(Before-and-after change data):
*-*-*

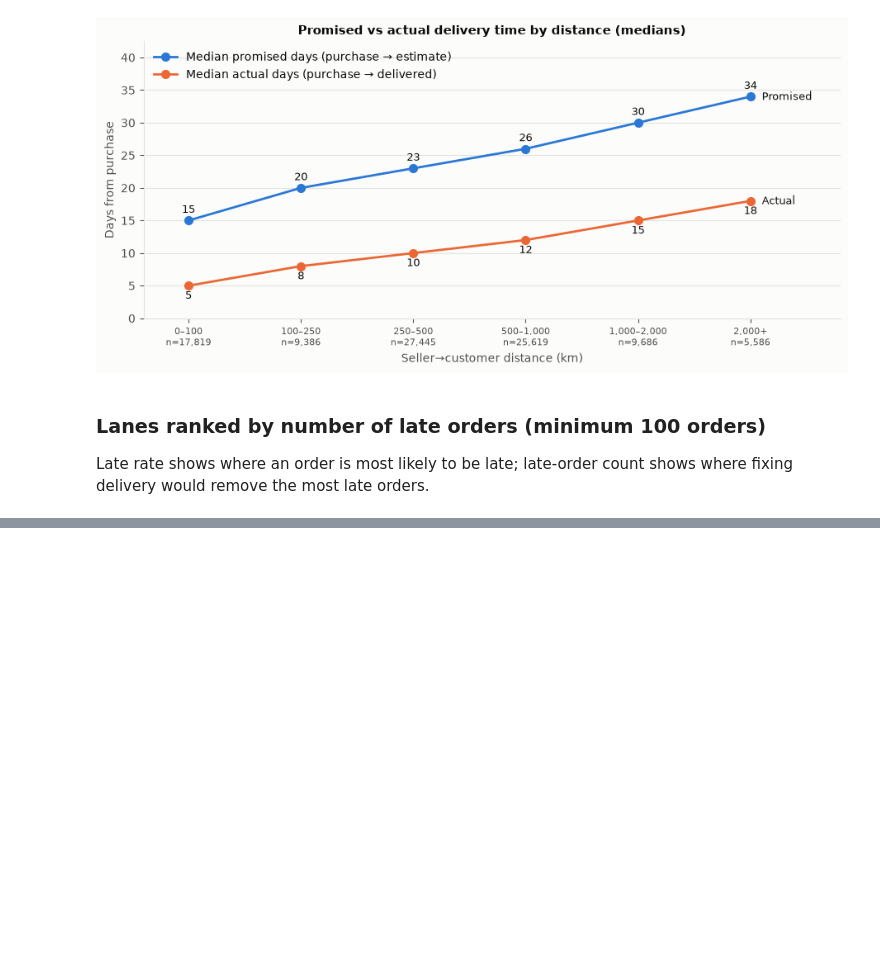
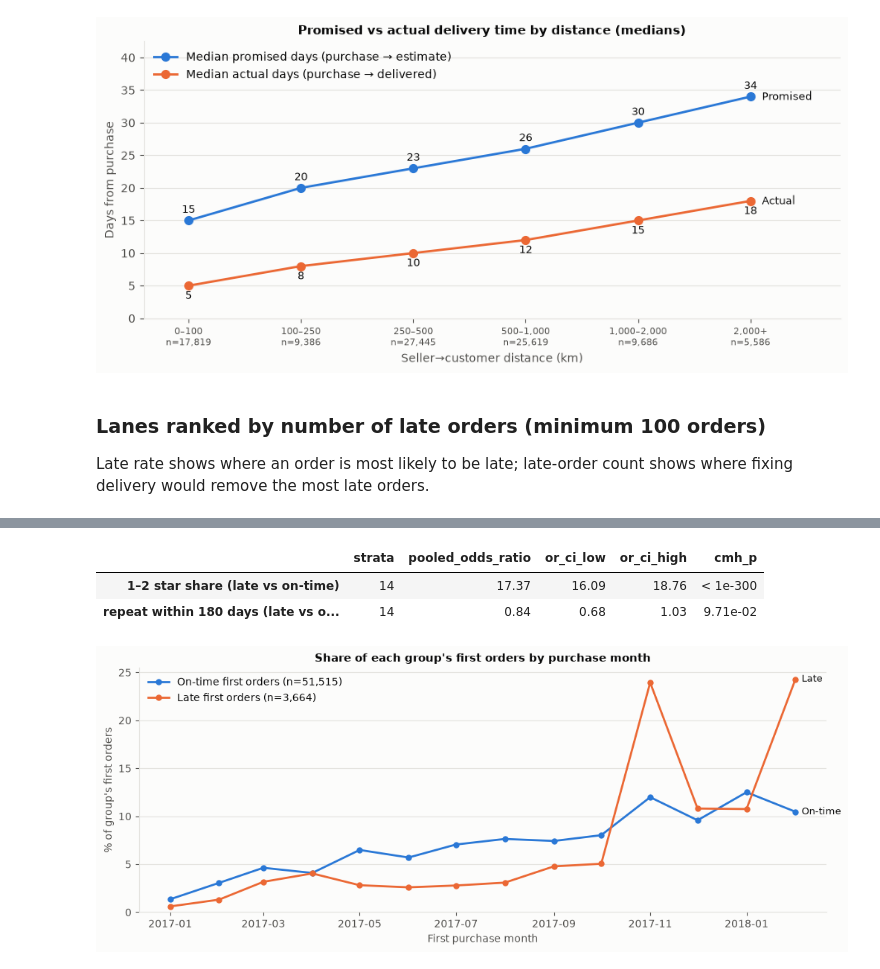
Before and after one commit to DevarshiDave1120-cmd/olist-marketplace-operations-analytics, a Jupyter notebook: notebooks/olist_analysis.ipynb, the cells around one changed output, grey strips where cells are left out. Saved outputs shown, nothing was run; the diff lists cells and outputs as text; code cells hidden in the pictures; blank space fills up the shorter version.

Commit message:
Step 6b: review impact of late first orders
Co-Authored-By: Claude Opus 5.5 <noreply@anthropic.com>

```diff
--- a/notebooks/olist_analysis.ipynb
+++ b/notebooks/olist_analysis.ipynb
@@ -287,0 +381,14 @@ by_count.style.format({"order_count": "{:,}", "late_count": "{:,}", "late_rate":
+# %%
+ct = pd.crosstab(ri.first_purchase_month.dt.strftime("%Y-%m"), ri.is_late)
+chi2, chi_p, dof, _ = stats.chi2_contingency(ct)
+cramers_v = np.sqrt(chi2 / (ct.values.sum() * (min(ct.shape) - 1)))
+print(f"chi-square = {chi2:,.1f}, dof = {dof}, p {'< 1e-300' if chi_p == 0 else f'= {chi_p:.2e}'}, "
+      f"Cramér's V = {cramers_v:.3f}")
+
+mix = pd.DataFrame({
+    "on-time orders": ct[False], "late orders": ct[True],
+    "share of on-time": ct[False] / ct[False].sum(), "share of late": ct[True] / ct[True].sum(),
+    "late rate in month": ct[True] / ct.sum(axis=1)})
+mix.index.name = "first purchase month"
+mix.style.format({"on-time orders": "{:,}", "late orders": "{:,}", "share of on-time": "{:.1%}",
+                  "share of late": "{:.1%}", "late rate in month": "{:.1%}"})
@@ -288,3 +413,46 @@ by_count.style.format({"order_count": "{:,}", "late_count": "{:,}", "late_rate":
+# %%
+def cmh(success, group, strata):
+    tables = []
+    for _, g in pd.DataFrame({"y": success, "g": group, "s": strata}).groupby("s"):
+        t = np.array([[((g.g) & (g.y)).sum(), ((g.g) & (~g.y)).sum()],
+                      [((~g.g) & (g.y)).sum(), ((~g.g) & (~g.y)).sum()]])
+        if (t.sum(axis=1) > 0).all():
+            tables.append(t)
+    st = StratifiedTable(tables)
+    lo, hi = st.oddsratio_pooled_confint()
+    return {"strata": len(tables), "pooled_odds_ratio": st.oddsratio_pooled,
+            "or_ci_low": lo, "or_ci_high": hi, "cmh_p": fmt_p(st.test_null_odds().pvalue)}
+
+month = ri.first_purchase_month.dt.strftime("%Y-%m")
+cmh_tbl = pd.DataFrame([
+    cmh((rv.review_score <= 2).values, rv.is_late.values, month[ri.has_review].values),
+    cmh(ri.repeat_within_180d.values, ri.is_late.values, month.values)],
+    index=["1–2 star share (late vs on-time)", "repeat within 180 days (late vs on-time)"])
+cmh_tbl.style.format({"pooled_odds_ratio": "{:.2f}", "or_ci_low": "{:.2f}", "or_ci_high": "{:.2f}"})
+# %% [output]
+|  | strata | pooled_odds_ratio | or_ci_low | or_ci_high | cmh_p |
+| 1–2 star share (late vs on-time) | 14 | 17.37 | 16.09 | 18.76 | < 1e-300 |
+| repeat within 180 days (late vs o... | 14 | 0.84 | 0.68 | 1.03 | 9.71e-02 |
+# %%
+ORANGE = "#eb6834"
+fig, ax = plt.subplots(figsize=(10, 4), constrained_layout=True)
+xm = pd.to_datetime(mix.index)
+ax.plot(xm, mix["share of on-time"] * 100, color=BLUE, linewidth=2, marker="o", markersize=5,
+        label=f"On-time first orders (n={ct[False].sum():,})")
+ax.plot(xm, mix["share of late"] * 100, color=ORANGE, linewidth=2, marker="o", markersize=5,
+        label=f"Late first orders (n={ct[True].sum():,})")
+for col, colr, name in [("share of on-time", BLUE, "On-time"), ("share of late", ORANGE, "Late")]:
+    ax.annotate(name, (xm[-1], mix[col].iloc[-1] * 100), xytext=(6, 0),
+                textcoords="offset points", va="center", fontsize=9, color=INK)
+ax.set_title("Share of each group's first orders by purchase month")
+ax.set_ylabel("% of group's first orders")
+ax.set_xlabel("First purchase month")
+ax.legend(frameon=False, loc="upper left")
+ax.set_ylim(0, None)
+fig.savefig(IMAGES / "6b_month_mix.png", dpi=150)
+plt.show()
+# %% [output]
+[figure, added]
 # %%
 try:
     conn.cursor().execute("ALTER WAREHOUSE OLIST_WH SUSPEND")  # stop credits now
```
Also changed, not shown: parts of 7 cells of this notebook, 2 other files.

*-*-*

(WHAT THE TASK REQUIRES): Scan the data above. Return every line with "days" in it.

(SOLUTION TO THE EXERCISE):
+    index=["1–2 star share (late vs on-time)", "repeat within 180 days (late vs on-time)"])
+| repeat within 180 days (late vs o... | 14 | 0.84 | 0.68 | 1.03 | 9.71e-02 |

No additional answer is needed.